▶ [Instructions to follow]:
Show every line in the records below that contains the word "feature".

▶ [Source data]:
*** Begin section ***

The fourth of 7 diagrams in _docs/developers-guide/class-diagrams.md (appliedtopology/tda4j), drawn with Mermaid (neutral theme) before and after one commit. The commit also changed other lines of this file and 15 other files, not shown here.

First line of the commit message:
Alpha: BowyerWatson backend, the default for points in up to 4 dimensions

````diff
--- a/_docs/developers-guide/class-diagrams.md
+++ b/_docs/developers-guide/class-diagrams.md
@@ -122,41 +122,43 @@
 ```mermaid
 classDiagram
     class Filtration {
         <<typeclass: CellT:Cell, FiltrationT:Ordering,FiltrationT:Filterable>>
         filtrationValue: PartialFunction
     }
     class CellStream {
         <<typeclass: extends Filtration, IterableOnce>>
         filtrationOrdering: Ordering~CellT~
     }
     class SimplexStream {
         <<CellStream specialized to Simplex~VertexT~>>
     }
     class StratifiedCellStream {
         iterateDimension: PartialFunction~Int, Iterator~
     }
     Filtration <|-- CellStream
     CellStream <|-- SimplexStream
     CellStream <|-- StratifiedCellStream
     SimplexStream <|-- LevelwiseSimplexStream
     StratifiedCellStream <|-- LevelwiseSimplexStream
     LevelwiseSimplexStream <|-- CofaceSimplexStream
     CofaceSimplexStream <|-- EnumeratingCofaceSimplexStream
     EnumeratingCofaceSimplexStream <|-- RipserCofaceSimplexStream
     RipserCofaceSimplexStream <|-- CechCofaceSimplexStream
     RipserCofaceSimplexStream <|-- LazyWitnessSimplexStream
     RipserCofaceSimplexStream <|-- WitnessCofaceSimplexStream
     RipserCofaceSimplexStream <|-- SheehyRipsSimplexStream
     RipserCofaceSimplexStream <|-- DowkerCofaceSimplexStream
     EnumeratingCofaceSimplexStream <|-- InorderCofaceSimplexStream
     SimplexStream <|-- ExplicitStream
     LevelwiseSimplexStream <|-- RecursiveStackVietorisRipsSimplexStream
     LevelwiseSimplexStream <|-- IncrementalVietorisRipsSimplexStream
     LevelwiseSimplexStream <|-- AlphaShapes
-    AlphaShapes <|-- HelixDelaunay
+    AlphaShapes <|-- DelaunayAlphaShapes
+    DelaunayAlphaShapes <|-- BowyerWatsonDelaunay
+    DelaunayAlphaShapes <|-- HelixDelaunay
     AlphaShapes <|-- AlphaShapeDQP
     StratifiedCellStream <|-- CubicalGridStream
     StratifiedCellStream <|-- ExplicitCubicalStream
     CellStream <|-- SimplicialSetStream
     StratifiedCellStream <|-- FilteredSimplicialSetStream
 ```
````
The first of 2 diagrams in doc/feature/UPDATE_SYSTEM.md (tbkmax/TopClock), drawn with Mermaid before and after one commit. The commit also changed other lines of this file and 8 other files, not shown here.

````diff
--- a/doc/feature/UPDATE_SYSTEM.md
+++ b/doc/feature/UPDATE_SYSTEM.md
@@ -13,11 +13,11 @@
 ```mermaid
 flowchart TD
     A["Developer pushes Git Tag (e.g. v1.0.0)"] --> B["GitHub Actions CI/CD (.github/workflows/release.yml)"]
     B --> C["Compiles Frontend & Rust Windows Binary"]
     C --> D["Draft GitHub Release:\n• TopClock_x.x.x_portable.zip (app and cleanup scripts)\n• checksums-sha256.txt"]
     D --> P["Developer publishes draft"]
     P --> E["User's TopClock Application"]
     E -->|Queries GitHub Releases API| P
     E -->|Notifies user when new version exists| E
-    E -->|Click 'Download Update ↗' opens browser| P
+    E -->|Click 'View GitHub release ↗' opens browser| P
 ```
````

*** End section ***

▶ [Expected answer]:
The first of 2 diagrams in doc/feature/UPDATE_SYSTEM.md (tbkmax/TopClock), drawn with Mermaid before and after one commit. The commit also changed other lines of this file and 8 other files, not shown here.
--- a/doc/feature/UPDATE_SYSTEM.md
+++ b/doc/feature/UPDATE_SYSTEM.md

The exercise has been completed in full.